=== Task goal ===
Could you write out every record below exactly, leaving out any pictures?
Segment Start: Data to use
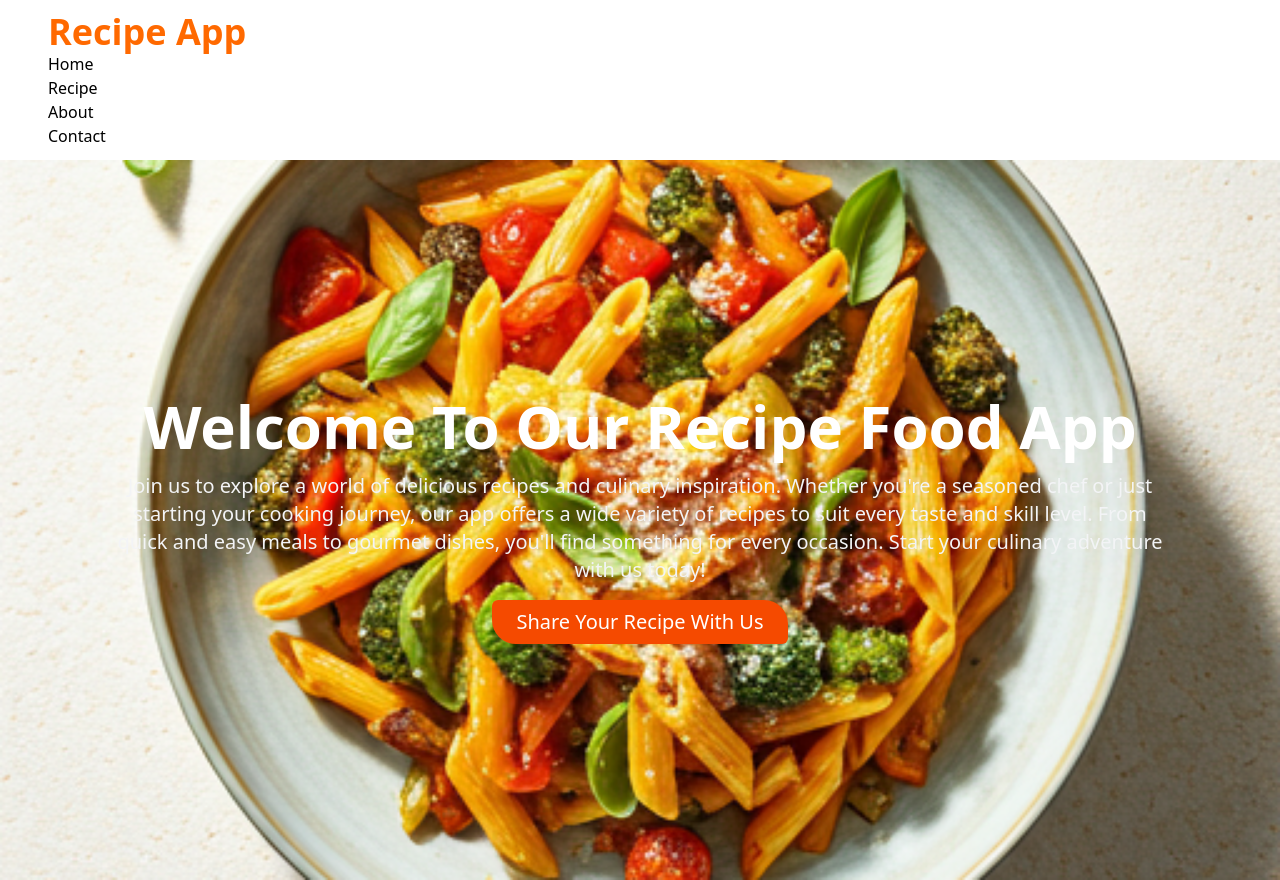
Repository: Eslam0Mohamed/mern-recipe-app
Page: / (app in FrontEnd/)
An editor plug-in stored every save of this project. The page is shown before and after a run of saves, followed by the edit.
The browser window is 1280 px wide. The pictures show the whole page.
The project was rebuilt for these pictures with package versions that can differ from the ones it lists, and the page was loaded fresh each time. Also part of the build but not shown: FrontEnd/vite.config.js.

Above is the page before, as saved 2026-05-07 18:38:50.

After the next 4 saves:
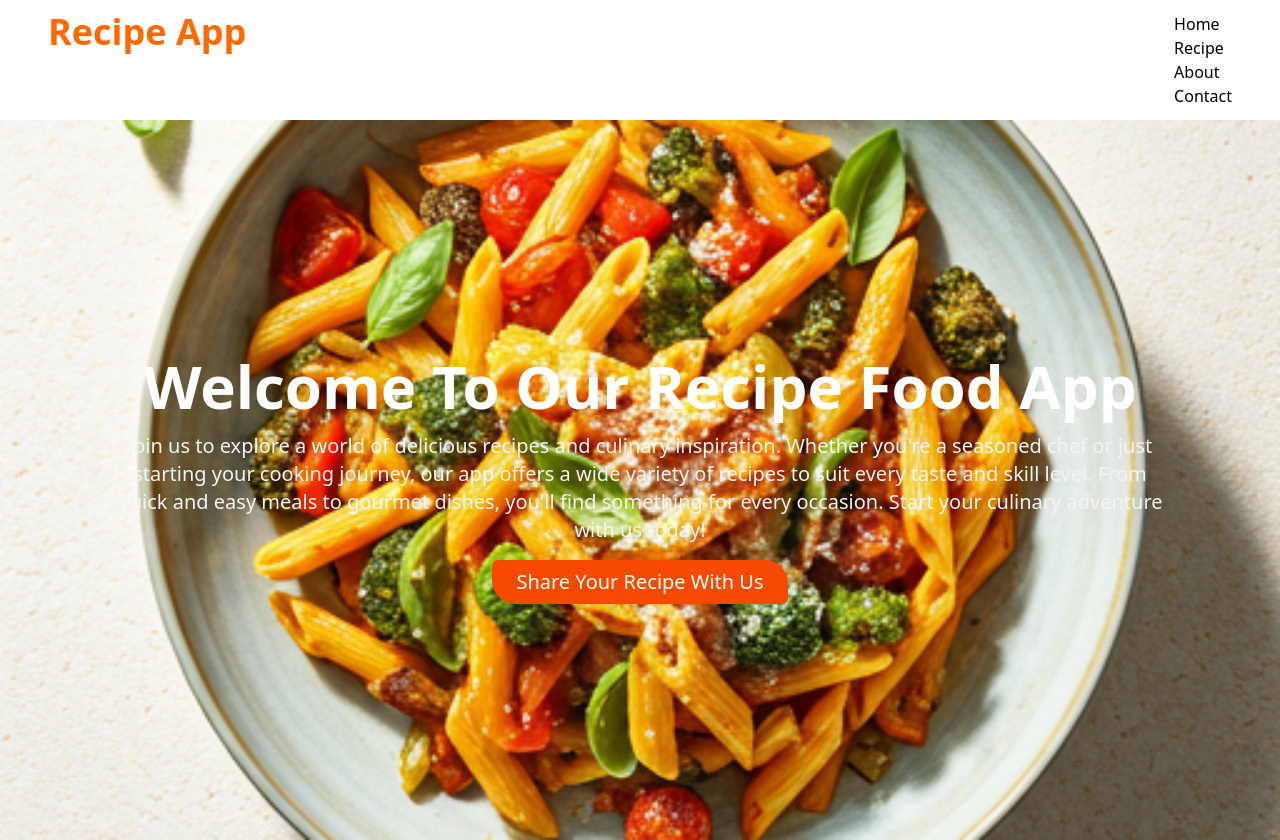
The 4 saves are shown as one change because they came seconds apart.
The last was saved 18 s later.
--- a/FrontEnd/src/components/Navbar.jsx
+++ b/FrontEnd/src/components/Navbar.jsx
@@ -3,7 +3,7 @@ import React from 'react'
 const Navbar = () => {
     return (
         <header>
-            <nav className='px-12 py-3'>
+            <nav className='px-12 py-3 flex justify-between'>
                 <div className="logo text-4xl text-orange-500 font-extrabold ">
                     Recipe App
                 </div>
Segment End: Data to use
=== Answer section ===
Repository: Eslam0Mohamed/mern-recipe-app
Page: / (app in FrontEnd/)
An editor plug-in stored every save of this project. The page is shown before and after a run of saves, followed by the edit.
The browser window is 1280 px wide. The pictures show the whole page.
The project was rebuilt for these pictures with package versions that can differ from the ones it lists, and the page was loaded fresh each time. Also part of the build but not shown: FrontEnd/vite.config.js.

Above is the page before, as saved 2026-05-07 18:38:50.

After the next 4 saves:
The 4 saves are shown as one change because they came seconds apart.
The last was saved 18 s later.
--- a/FrontEnd/src/components/Navbar.jsx
+++ b/FrontEnd/src/components/Navbar.jsx
@@ -3,7 +3,7 @@ import React from 'react'
 const Navbar = () => {
     return (
         <header>
-            <nav className='px-12 py-3'>
+            <nav className='px-12 py-3 flex justify-between'>
                 <div className="logo text-4xl text-orange-500 font-extrabold ">
                     Recipe App
                 </div>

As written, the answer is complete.